The unnamed woman had been on a snorkelling trip in Penzance harbour last Thursday (28 July) when her leg was injured.
After being brought back to shore, she received medical attention from paramedics before being taken to hospital for stitches.
Having later been released, the woman said in a statement: “I just wanted to say that despite how the trip ended, it was amazing to see such majestic creatures in the wild and I don’t for a second want this freak event to tarnish the reputation of an already persecuted species.
"I wanted to thank everyone for their amazing actions. What was a very scary incident was made so much easier by the kindness and calmness of the people around me.
"Thank you to the trip team for getting me back to shore quickly and carefully and making me feel as safe as I possible could."
She added: "We all take these risks when we enter the habitat of a predator and we can never completely predict the reactions of a wild animal."
After the incident, HM Coastguard said it is believed the injury was caused by a suspected shark bite.
If confirmed, it would mark the first incident of its kind in 175 years.
A spokesperson for HM Coastguard said: "HM Coastguard sent Penzance Coastguard Rescue Team to meet a snorkeler who suffered a suspected shark bite.
"The coastguard was notified just before 12.30pm on Thursday (July 28). It is believed the swimmer suffered a leg injury.
"The coastguard team met the casualty at Penzance harbour to assist with passing them into the care of the ambulance service."
According to Historic Cornwall, there are four predatory shark species that frequent the Cornwall coast, including the blue, porbeagle, thresher and mako shark.
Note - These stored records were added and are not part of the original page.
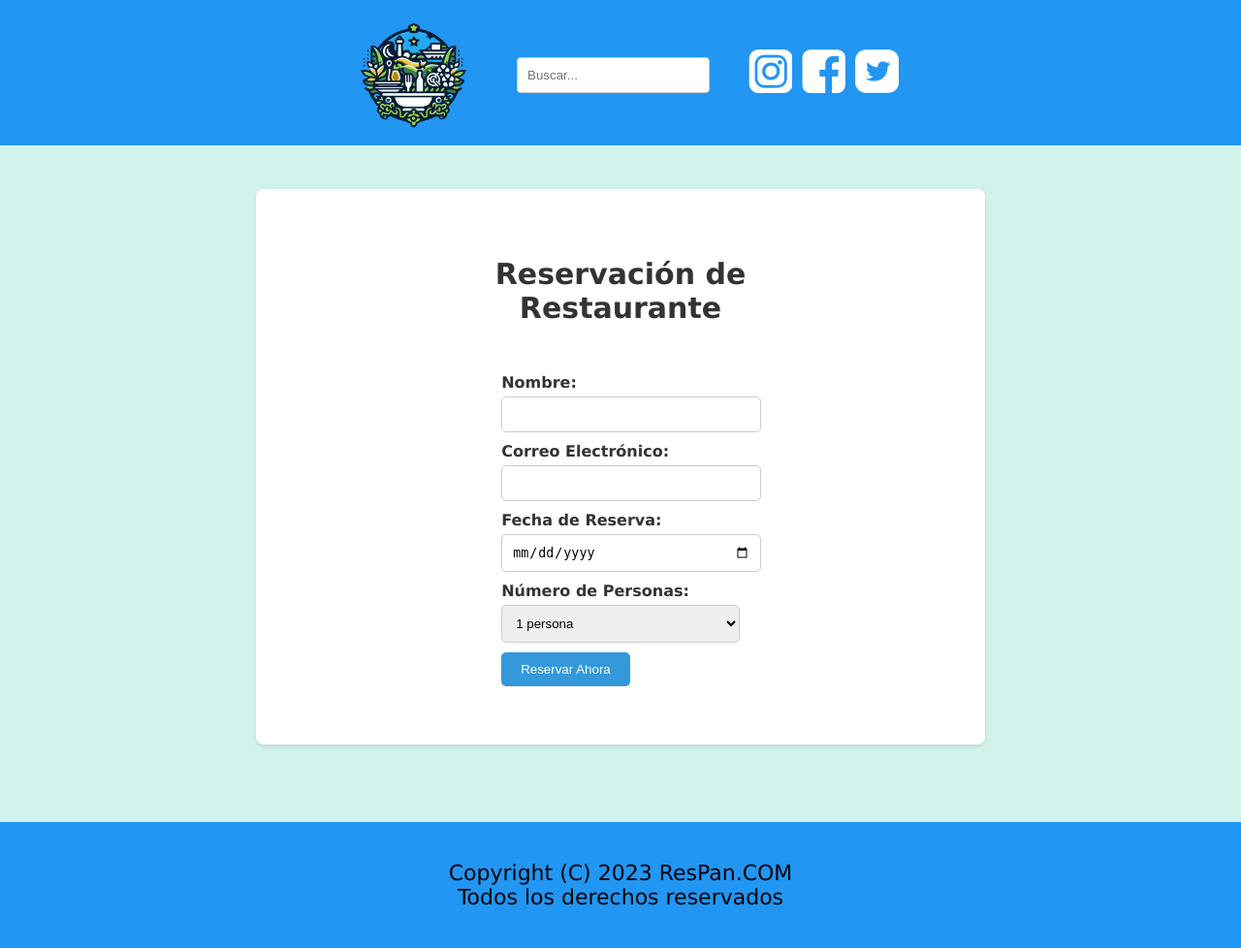
After one commit to Oscar25Obed/Proyecto-Ing.-Web, a PHP site: page /Reserva.html in a window 1280 px wide. The commit adds this page. Shown: the whole page at 97% size. Run offline with PHP 8.4, Linux system fonts and the light colour scheme.

Commit message:
Botones y formulario

```diff
--- /dev/null
+++ b/Codigo-Semestral/Reserva.html
@@ -0,0 +1,64 @@
+<!DOCTYPE html>
+<html lang="en">
+<head>
+    <meta charset="UTF-8">
+    <meta name="viewport" content="width=device-width, initial-scale=1.0">
+    <link rel="stylesheet" href="style.css">
+    <title>Restaurantes Panamá</title>
+
+</head>
+<body>
+    <header>
+        <img src="Logo.png" alt="Logo de la Pagina" class="logoContainer">
+        <div class="socialContainer">
+            <form>
+                <input type="search" id="inputsearch" name="b" placeholder="Buscar...">
+            </form>
+            <div >
+                <a href="https://instagram.com/solociencia.com23?igshid=MzNlNGNkZWQ4Mg=="><img src="icono1.png" alt="Icono de Instagram" width="45" height="45"></a>
+            </div>
+            <div>
+                <a href="https://www.facebook.com/profile.php?id=100093560545559&mibextid=LQQJ4d"><img src="icono2.png" alt="Icono de Facebook" width="45" height="45"></a>
+            </div>
+            <div>
+                <a href=""><img src="icono3.png" alt="Icono de Twitter" width="45" height="45"></a>
+            </div>
+        </div>
+    </header>
+    <section>
+        <div class="NcontenedorR">
+            <div class="RestauranteR">
+                <div class="formulario">
+                    <h2>Reservación de Restaurante</h2>
+                    <form action="procesar_reserva.php" method="post">
+                        <label for="nombre">Nombre:</label>
+                        <input type="text" id="nombre" name="nombre" required>
+
+                        <label for="email">Correo Electrónico:</label>
+                        <input type="email" id="email" name="email" required>
+
+                        <label for="fecha">Fecha de Reserva:</label>
+                        <input type="date" id="fecha" name="fecha" required>
+
+                        <label for="personas">Número de Personas:</label>
+                        <select id="personas" name="personas" required>
+                            <option value="1">1 persona</option>
+                            <option value="2">2 personas</option>
+                            <option value="3">3 personas</option>
+                            <option value="4">4 personas</option>
+                            <option value="5">5 personas</option>
+                        </select>
+
+                        <button type="submit">Reservar Ahora</button>
+                    </form>
+                </div>
+                </div>
+              </div>
+        </div>
+    </section>
+    <footer>
+        <p>Copyright (C) 2023 ResPan.COM<br>Todos los derechos reservados<br></p>
+
+    </footer>
+</body>
+</html>
--- a/Codigo-Semestral/style.css
+++ b/Codigo-Semestral/style.css
@@ -318,3 +318,74 @@ th, td {
 th {
   background-color: #f2f2f2;
 }
+.boton {
+  display: inline-block;
+  padding: 10px 20px;
+  margin: 10px;
+  background-color: #3498db;
+  color: #fff;
+  text-decoration: none;
+  border: none;
+  border-radius: 5px;
+  cursor: pointer;
+  font-size: 16px;
+}
+
+.boton-menu {
+  background-color: #3498db;
+}
+
+.boton-reservas {
+  background-color: #e74c3c;
+}
+
+.boton:hover {
+  background-color: #2980b9;
+}
+
+.formulario {
+  width: 60%;
+  background-color: #FFFFFF;
+  padding: 10px;
+  margin: 10px;
+  border-radius: 8px;
+  text-align: justify;
+  display: flex;
+  flex-direction: column;
+  align-items: center;
+  font-family: Geneva, Tahoma, sans-serif;
+}
+
+.formulario h2 {
+  color: #333;
+}
+
+.formulario label {
+  display: block;
+  margin-top: 10px;
+}
+
+.formulario input[type="text"],
+.formulario input[type="email"],
+.formulario input[type="date"],
+.formulario select {
+  width: 100%;
+  padding: 10px;
+  border: 1px solid #ccc;
+  border-radius: 5px;
+  margin-top: 5px;
+}
+
+.formulario button {
+  background-color: #3498db;
+  color: #fff;
+  border: none;
+  border-radius: 5px;
+  padding: 10px 20px;
+  cursor: pointer;
+  margin-top: 10px;
+}
+
+.formulario button:hover {
+  background-color: #2980b9;
+}
```
Also changed, not shown: Codigo-Semestral/Restaurante1.html (+6 -1 lines).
But overall, attacks in British waters tend to occur only when the sea creatures are provoked during human activities such as fishing.
If the shark bite is confirmed it will be the first unprovoked shark attack in British waters since 1847.
The boat tour agency that organised the woman’s snorkelling trip warned against drumming up ‘bad press’ for sharks in the wake of the incident.
It said in a statement: "As we know, these things can happen when we choose to interact with wild animals in their own environment.
"The last thing we want is to let speculation drive the media into a world of bad press for the sharks, under no fault of their own."
Featured Image Credit: Gordon Scammell/Alamy Nature Picture Library/Alamy